What started with the unexpected closure of an investment platform may have ramifications for U.S. DeFi projects say critics.
The SEC’s recent inquiry into the Tim Draper-backed DeFi Money Market platform is the most recent example in a concerning trend of increasing action by regulators against unregistered securities.
As a result of regulatory inquiries, DMM is ceasing operations. mTokens can be redeemed with interest accrued to-date through the following link: https://t.co/mWB1WacKaH
— DMM DAO (@DMMDAO) February 5, 2021
It joins Kik Interactive, Ripple and Coinseed as crypto projects facing the wrath of regulators under aspects of securities law.

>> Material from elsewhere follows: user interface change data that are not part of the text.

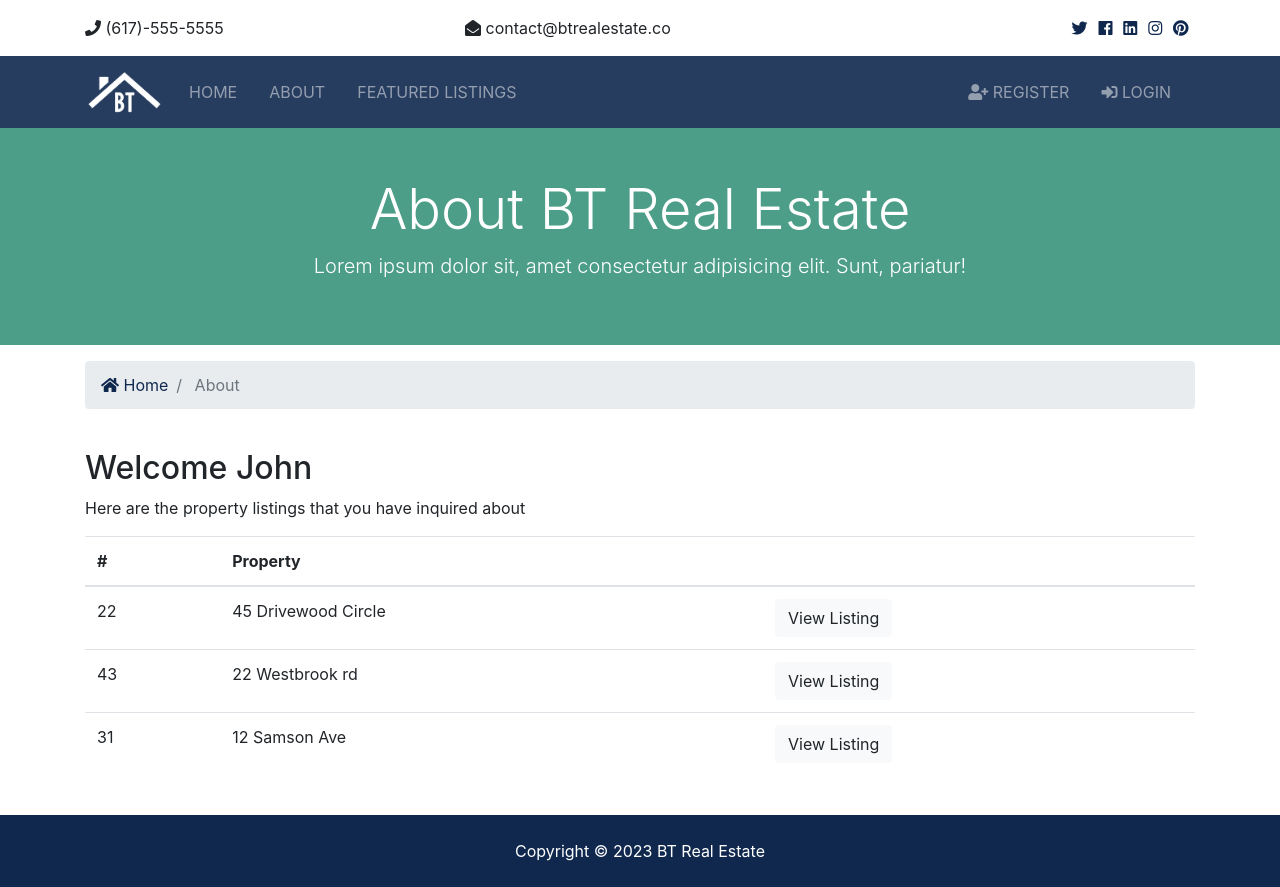
After one commit to guluutku/Python-Django-Dev-To-Deployment-Course, a Django app: page /accounts/dashboard in a window 1280 px wide. The commit adds this page. Run offline with Django 5.2, Linux system fonts and the light colour scheme; some libraries are stand-ins or nearby versions.

Commit message:
Routes to account frontend pages

```diff
--- /dev/null
+++ b/accounts/urls.py
@@ -0,0 +1,10 @@
+
+from django.urls import path
+from . import views
+
+urlpatterns = [
+    path('login', views.login, name='login'),
+    path('register', views.register, name='register'),
+    path('logout', views.logout, name='logout'),
+    path('dashboard', views.dashboard, name='dashboard'),
+]
--- a/accounts/views.py
+++ b/accounts/views.py
@@ -1,3 +1,13 @@
-from django.shortcuts import render
+from django.shortcuts import redirect, render
 
-# Create your views here.
+def register(request):
+    return render(request, 'accounts/register.html')
+
+def login(request):
+    return render(request, 'accounts/login.html')
+
+def logout(request):
+    return redirect('index')
+
+def dashboard(request):
+    return render(request, 'accounts/dashboard.html')
--- a/btre/settings.py
+++ b/btre/settings.py
@@ -35,6 +35,7 @@ INSTALLED_APPS = [
     'pages.apps.PagesConfig',
     'listings.apps.ListingsConfig',
     'realtors.apps.RealtorsConfig',
+    'accounts.apps.AccountsConfig',
     'django.contrib.admin',
     'django.contrib.auth',
     'django.contrib.contenttypes',
--- a/btre/urls.py
+++ b/btre/urls.py
@@ -6,5 +6,6 @@ from django.conf.urls.static import static
 urlpatterns = [
     path('', include('pages.urls')),
     path('listings/', include('listings.urls')),
+    path('accounts/', include('accounts.urls')),
     path('admin/', admin.site.urls),
 ] + static(settings.MEDIA_URL, document_root=settings.MEDIA_ROOT)
--- /dev/null
+++ b/templates/accounts/dashboard.html
@@ -0,0 +1,76 @@
+{% extends "base.html" %}
+
+{% load static %}
+
+{% block content %}
+
+<section id="showcase-inner" class="py-5 text-white">
+    <div class="container">
+      <div class="row text-center">
+        <div class="col-md-12">
+          <h1 class="display-4">About BT Real Estate</h1>
+          <p class="lead">Lorem ipsum dolor sit, amet consectetur adipisicing elit. Sunt, pariatur!</p>
+        </div>
+      </div>
+    </div>
+  </section>
+
+  <!-- Breadcrumb -->
+  <section id="bc" class="mt-3">
+    <div class="container">
+      <nav aria-label="breadcrumb">
+        <ol class="breadcrumb">
+          <li class="breadcrumb-item">
+            <a href="index.html">
+              <i class="fas fa-home"></i> Home</a>
+          </li>
+          <li class="breadcrumb-item active"> About</li>
+        </ol>
+      </nav>
+    </div>
+  </section>
+
+  <section id="dashboard" class="py-4">
+    <div class="container">
+      <div class="row">
+        <div class="col-md-12">
+          <h2>Welcome John</h2>
+          <p>Here are the property listings that you have inquired about</p>
+          <table class="table">
+            <thead>
+              <tr>
+                <th scope="col">#</th>
+                <th scope="col">Property</th>
+                <th></th>
+              </tr>
+            </thead>
+            <tbody>
+              <tr>
+                <td>22</td>
+                <td>45 Drivewood Circle</td>
+                <td>
+                  <a class="btn btn-light" href="#">View Listing</a>
+                </td>
+              </tr>
+              <tr>
+                <td>43</td>
+                <td>22 Westbrook rd</td>
+                <td>
+                  <a class="btn btn-light" href="#">View Listing</a>
+                </td>
+              </tr>
+              <tr>
+                <td>31</td>
+                <td>12 Samson Ave</td>
+                <td>
+                  <a class="btn btn-light" href="#">View Listing</a>
+                </td>
+              </tr>
+            </tbody>
+          </table>
+        </div>
+      </div>
+    </div>
+  </section>
+
+  {% endblock %}
--- a/templates/partials/_navbar.html
+++ b/templates/partials/_navbar.html
@@ -40,12 +40,25 @@
         </ul>
 
         <ul class="navbar-nav ml-auto">
-        <li class="nav-item mr-3">
-            <a class="nav-link" href="register.html">
-            <i class="fas fa-user-plus"></i> Register</a>
-        </li>
-        <li class="nav-item mr-3">
-            <a class="nav-link" href="login.html">
+
+            <li
+                {% if 'register' in request.path %}
+                    class="nav-item active mr-3"
+                {% else %}
+                    class="nav-item mr-3"
+                {% endif %}
+            >
+                <a class="nav-link" href="{% url 'register' %}">
+                <i class="fas fa-user-plus"></i> Register</a>
+            </li>
+            <li
+                {% if 'login' in request.path %}
+                    class="nav-item active mr-3"
+                {% else %}
+                    class="nav-item mr-3"
+                {% endif %}
+            >
+                <a class="nav-link" href="{% url 'login' %}">
             <i class="fas fa-sign-in-alt"></i>
 
             Login</a>
```
Also changed, not shown: templates/accounts/login.html (added, +37 -0 lines), templates/accounts/register.html (added, +43 -0 lines).
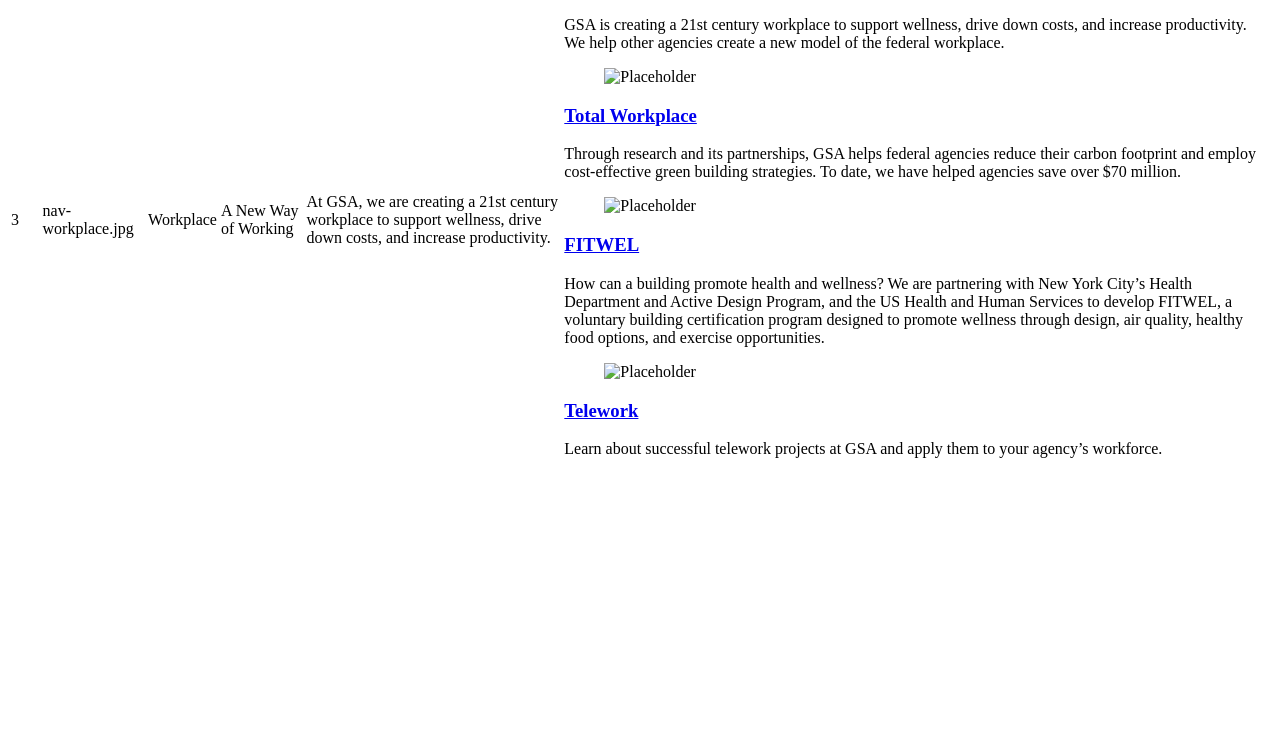
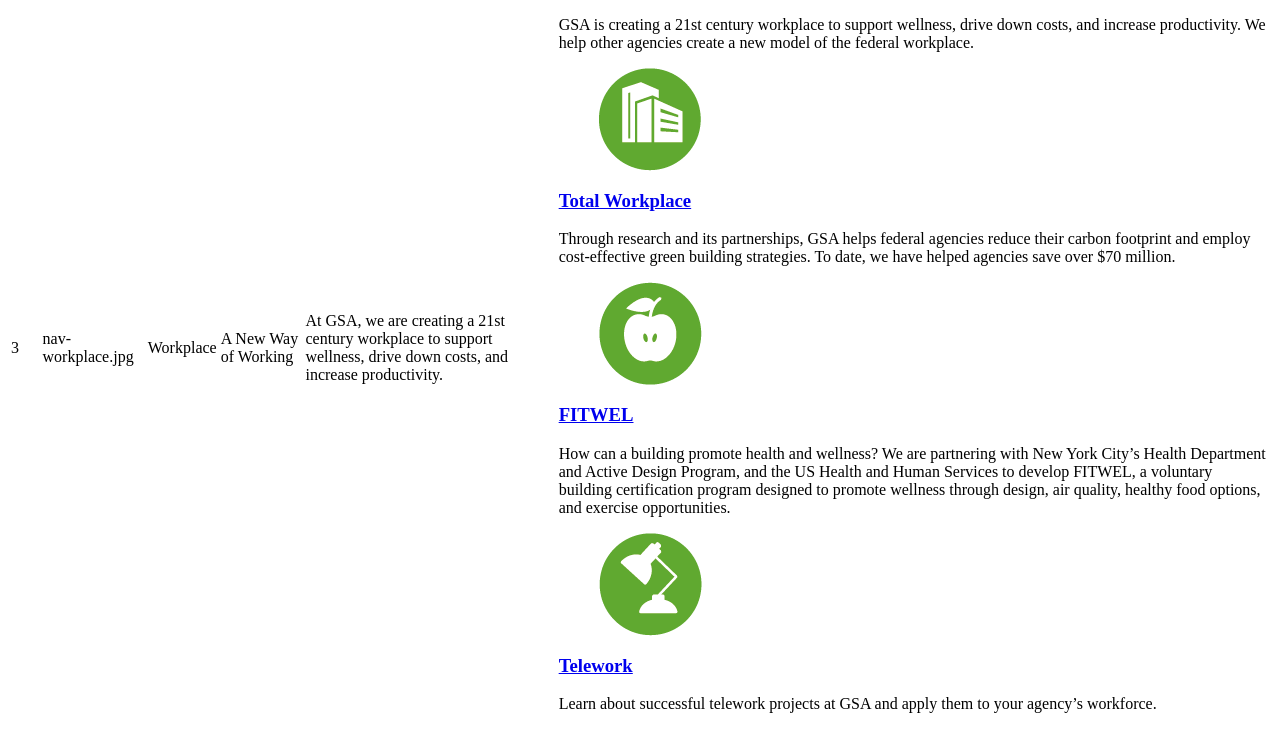
Before and after one commit to SLBryant/GSA-Sustainable-GSA, a PHP site: page /CID/workplaces.php in a window 1280 px wide. Shown: the part 69-800 px from the top of the page. Run offline with PHP 8.4, Linux system fonts and the light colour scheme; some libraries are stand-ins or nearby versions.

Commit message:
icons added: policy, workplace, products/services

```diff
--- a/CID/workplaces.php
+++ b/CID/workplaces.php
@@ -27,7 +27,7 @@
                     <div class="row">
                         <article class="col-md-6">
                             <figure class="col-xs-2">
-                                <img class="img-responsive" src="//placehold.it/200x200/63a723?text=Placeholder" alt="Placeholder" />
+                                <img class="img-responsive" src="images/workplace-total.png" alt="Total Workplace Icon" />
                             </figure>
                             <div class="col-xs-10">
                                 <h3><a href="/portal/content/178259">Total Workplace</a></h3>
@@ -36,7 +36,7 @@
                         </article>
                         <article class="col-md-6">
                             <figure class="col-xs-2">
-                                <img class="img-responsive" src="//placehold.it/200x200/63a723?text=Placeholder" alt="Placeholder" />
+                                <img class="img-responsive" src="images/workplace-fitwel.png" alt="FITWEL Icon" />
                             </figure>
                             <div class="col-xs-10">
                                 <h3><a href="http://www.thesustainableleader.org/2013/09/02/fit-wel-certifying-a-healthy-building-environment/" target="_blank">FITWEL</a></h3>
@@ -47,7 +47,7 @@
                     <div class="row">
                         <article class="col-md-6">
                             <figure class="col-xs-2">
-                                <img class="img-responsive" src="//placehold.it/200x200/63a723?text=Placeholder" alt="Placeholder" />
+                                <img class="img-responsive" src="images/workplace-telework.png" alt="Telework Icon" />
                             </figure>
                             <div class="col-xs-10">
                                 <h3><a href="/portal/content/105192">Telework</a></h3>
```
Also changed, not shown: CID/products-services.php (+5 -5 lines), images/policy-advisory.png (added), images/policy-certification.png (renamed from images/buildings-certification.png), images/policy-electronics.png (added), images/policy-executiveorders.png (added), images/policy-supplychain.png (added), images/products-cleanenergy.png (added), images/products-greenproducts.png (added), images/products-greenservices.png (added), images/products-it.png (added), images/products-procurement.png (added), images/workplace-fitwel.png (added), images/workplace-telework.png (added), images/workplace-total.png (added).
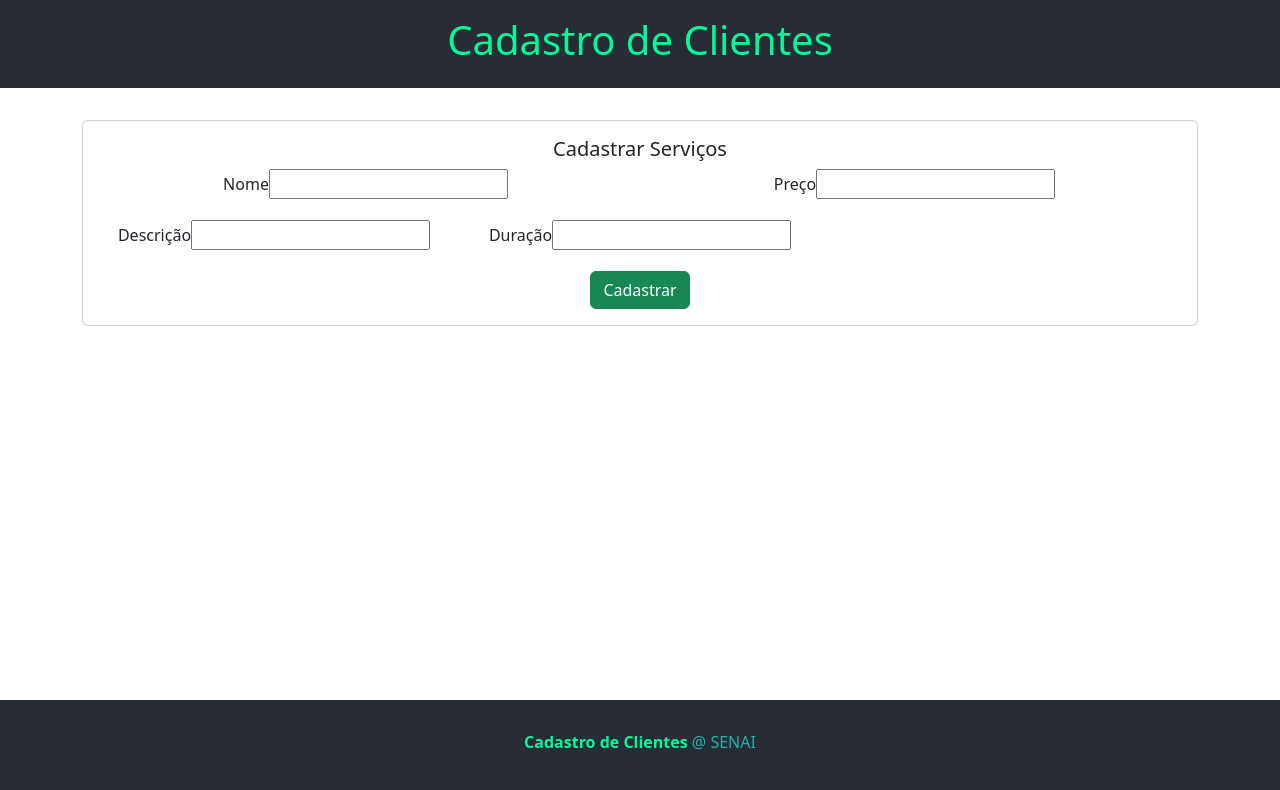
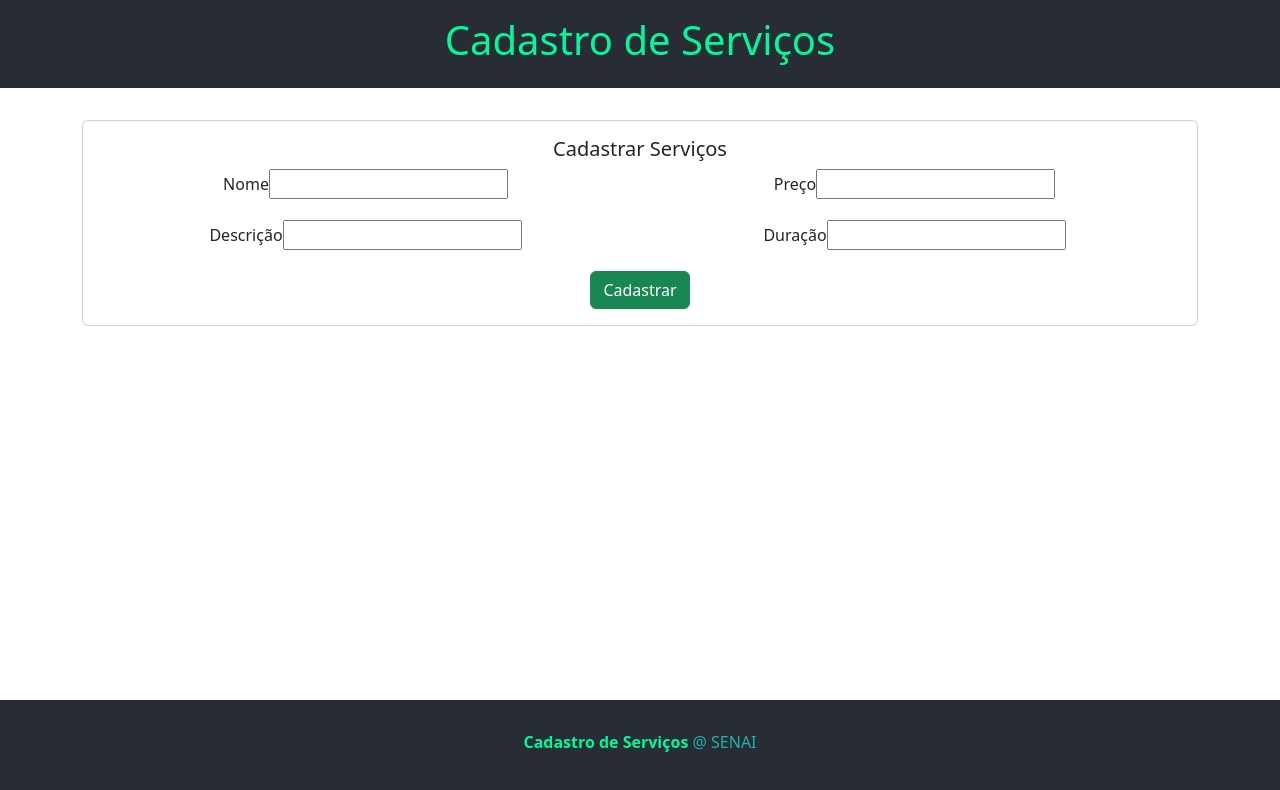
Before and after one commit to casagrande7/barbearialb_front, a React (Create React App) app: page /CadastroServicos in a window 1280 px wide. Shown: the top 790 px of the page. Built offline with nearby package versions, Linux system fonts and the light colour scheme.

Commit message:
Atualizado

```diff
--- a/src/components/CadastroServicos.tsx
+++ b/src/components/CadastroServicos.tsx
@@ -1,6 +1,6 @@
 import React, { Component, useState, ChangeEvent, FormEvent, useEffect } from 'react';
-import Footer from './Footer';
-import Header from './Header';
+import Footer from './FooterServicos';
+import Header from './HeaderServicos';
 import styles from '../App.module.css'
 import axios from 'axios';
 
@@ -78,12 +78,12 @@ const CadastroServicos = () => {
                                     <input type="text" name='preco' className='form-conrtrol' required onChange={handleState} />
 
                                 </div>
-                                <div className='col-4'>
+                                <div className='col-6'>
                                     <label htmlFor='descricao' className='form-label'>Descrição</label>
                                     <input type="text" name='descricao' className='form-conrtrol' required onChange={handleState} />
 
                                 </div>
-                                <div className='col-4'>
+                                <div className='col-6'>
                                     <label htmlFor='duracao' className='form-label'>Duração</label>
                                     <input type="text" name='duracao' className='form-conrtrol' required onChange={handleState} />
 
--- /dev/null
+++ b/src/components/FooterServicos.tsx
@@ -0,0 +1,14 @@
+import React from "react";
+import style from "./Footer.module.css"
+
+const FooterServicos = () => {
+    return(
+        <footer className={style.footer}>
+            <p>
+                <span>Cadastro de Serviços</span> @ SENAI
+            </p>
+        </footer>
+    );
+}
+
+export default FooterServicos;
--- /dev/null
+++ b/src/components/HeaderServicos.tsx
@@ -0,0 +1,12 @@
+import React from "react";
+import styles from "./Header.module.css"
+
+const HeaderServicos = () => {
+    return (
+        <header className={styles.header}>
+            <h1>Cadastro de Serviços</h1>
+        </header>
+    );
+}
+
+export default HeaderServicos;
```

The mystery behind DeFi Money Market’s abrupt closure on Feb. 5 was unveiled in the project’s official Telegram channel on Feb. 9, in a statement that revealed the DeFi Money Market Foundation received an investigative subpoena from the United States Securities and Exchange Commission on December 15, 2020.
“We reviewed the subpoena carefully and with the assistance of counsel began complying with the legal requirement to produce documents and make other information available to the SEC,” the post said.
“We have begun negotiations with the SEC staff to resolve its investigation, and in an effort to reach a mutually agreeable resolution, we have concluded that an orderly wind-down of the project is best.”
Without providing many specifics, the statement also assured that investor assets held by the DeFi Money Market — such as DAI, USDC, USDT, or ETH — would be returned to customers “as soon as possible.”
The DeFi Money Market project was initially designed to allow cryptocurrency traders and investors access to tokenized, real-world assets. The public sale for DMG, the governance token used by the DMM DAO, concluded in Jun. 2020 after raising $6.5 M in ETH in less than 48 hours.
It has been plagued with problems since its inception, with the initial sale riddled with swap errors and scammers capitalizing on the confusion. The DMM team had initially described the platform’s closure as the “result of regulatory inquiries.”
Trenchant cryptocurrency critic and Attack of the 50 Foot Blockchain author David Gerard said in a post the action shows the SEC is iramping up efforts to prosecute DeFi-related projects based in the U.S.
He argues this is because “DeFi is pretty blatantly a security in the U.S.” and that related tokens fit the criteria of a security as defined by the Howey Test. Gerard points to previous administrative orders by the SEC, in which an ICO was deemed to constitute sales of unregistered securities, as the “template” for future prosecution efforts.
While the action is concerning, DeFi projects that have more fully decentralized governance may be viewed differently and it remains to be seen how regulators and courts will approach such projects.
Several other non-DeFi cryptocurrency projects have been unfortunate enough to have been targeted by the SEC recently.
On Jan. 24, a New York district court ruled in favor of the SEC’s motion for summary judgment against Kik Interactive, which raised approx. $100 million in token sales in 2017.
In Dec. 2020, the SEC made public their lawsuit against Ripple, alleging its founders of raising $1.3 billion in the sales of unregistered securities.
In Feb. 2020, the SEC filed charges against Steven Seagal for his role in promoting a 2018 ICO.
With Gensler on board as the SEC chair, it’s a great news to Bitcoin and a handful other PoW coins that are self-evident to be non security
But not a good news to many other alts, fair launched or not
Just my 2c
— Dovey “Rug The Fiat” Wan (@DoveyWan) February 12, 2021
And in New York, news emerged yesterday that the State Attorney General is suing crypto trading platform Coinseed for defrauding investors with its ICO under the Martin Act.